------ Dataset extract ------

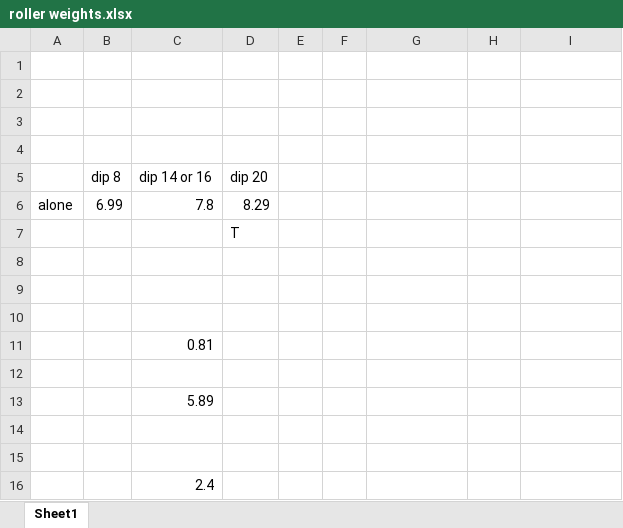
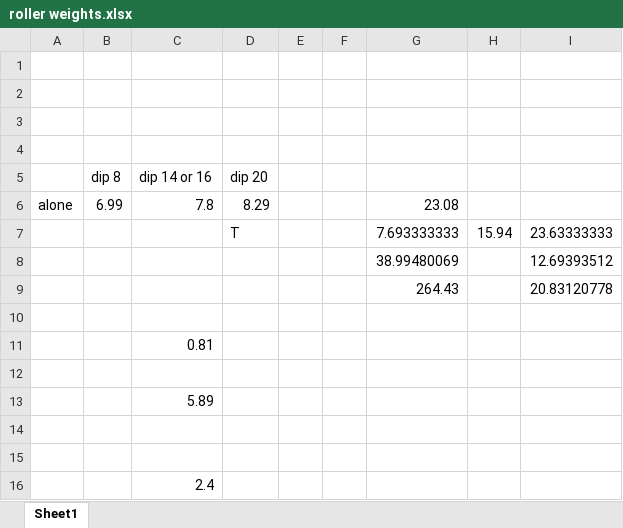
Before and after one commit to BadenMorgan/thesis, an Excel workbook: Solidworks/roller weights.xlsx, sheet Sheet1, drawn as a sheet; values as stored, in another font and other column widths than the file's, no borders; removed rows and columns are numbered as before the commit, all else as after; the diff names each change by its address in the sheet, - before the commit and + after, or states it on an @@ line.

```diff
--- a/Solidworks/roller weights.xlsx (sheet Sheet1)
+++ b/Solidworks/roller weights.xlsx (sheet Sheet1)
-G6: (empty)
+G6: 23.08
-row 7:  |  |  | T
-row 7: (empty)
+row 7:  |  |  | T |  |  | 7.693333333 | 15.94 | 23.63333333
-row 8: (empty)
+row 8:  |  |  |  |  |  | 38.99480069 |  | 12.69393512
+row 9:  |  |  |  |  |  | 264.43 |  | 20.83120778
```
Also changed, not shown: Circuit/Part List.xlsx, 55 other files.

------
------ Dataset extract ------

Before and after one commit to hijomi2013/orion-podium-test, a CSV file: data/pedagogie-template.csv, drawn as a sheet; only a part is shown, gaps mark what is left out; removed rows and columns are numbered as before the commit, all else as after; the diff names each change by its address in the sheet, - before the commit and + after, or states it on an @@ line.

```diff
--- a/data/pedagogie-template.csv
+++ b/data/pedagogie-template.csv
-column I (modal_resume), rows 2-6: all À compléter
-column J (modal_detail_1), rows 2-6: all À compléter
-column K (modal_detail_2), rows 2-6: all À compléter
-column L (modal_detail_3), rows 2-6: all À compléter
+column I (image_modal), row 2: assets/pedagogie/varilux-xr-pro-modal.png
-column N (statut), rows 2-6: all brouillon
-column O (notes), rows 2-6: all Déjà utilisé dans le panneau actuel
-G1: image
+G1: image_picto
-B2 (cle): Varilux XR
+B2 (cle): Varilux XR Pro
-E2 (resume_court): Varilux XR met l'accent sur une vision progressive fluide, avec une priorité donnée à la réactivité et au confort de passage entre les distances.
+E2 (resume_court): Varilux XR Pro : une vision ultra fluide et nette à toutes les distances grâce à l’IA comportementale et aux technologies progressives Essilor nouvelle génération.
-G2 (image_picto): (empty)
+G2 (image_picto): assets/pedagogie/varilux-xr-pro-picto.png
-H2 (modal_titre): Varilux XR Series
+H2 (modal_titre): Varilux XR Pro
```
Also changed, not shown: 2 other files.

------

Print, from the entries above, the line with "Before and after one commit to hijomi2013/orion-podium-test, a", the line with "Also changed, not shown: 2 other files." and all lines between them, exactly and with nothing else.

Before and after one commit to hijomi2013/orion-podium-test, a CSV file: data/pedagogie-template.csv, drawn as a sheet; only a part is shown, gaps mark what is left out; removed rows and columns are numbered as before the commit, all else as after; the diff names each change by its address in the sheet, - before the commit and + after, or states it on an @@ line.

```diff
--- a/data/pedagogie-template.csv
+++ b/data/pedagogie-template.csv
-column I (modal_resume), rows 2-6: all À compléter
-column J (modal_detail_1), rows 2-6: all À compléter
-column K (modal_detail_2), rows 2-6: all À compléter
-column L (modal_detail_3), rows 2-6: all À compléter
+column I (image_modal), row 2: assets/pedagogie/varilux-xr-pro-modal.png
-column N (statut), rows 2-6: all brouillon
-column O (notes), rows 2-6: all Déjà utilisé dans le panneau actuel
-G1: image
+G1: image_picto
-B2 (cle): Varilux XR
+B2 (cle): Varilux XR Pro
-E2 (resume_court): Varilux XR met l'accent sur une vision progressive fluide, avec une priorité donnée à la réactivité et au confort de passage entre les distances.
+E2 (resume_court): Varilux XR Pro : une vision ultra fluide et nette à toutes les distances grâce à l’IA comportementale et aux technologies progressives Essilor nouvelle génération.
-G2 (image_picto): (empty)
+G2 (image_picto): assets/pedagogie/varilux-xr-pro-picto.png
-H2 (modal_titre): Varilux XR Series
+H2 (modal_titre): Varilux XR Pro
```
Also changed, not shown: 2 other files.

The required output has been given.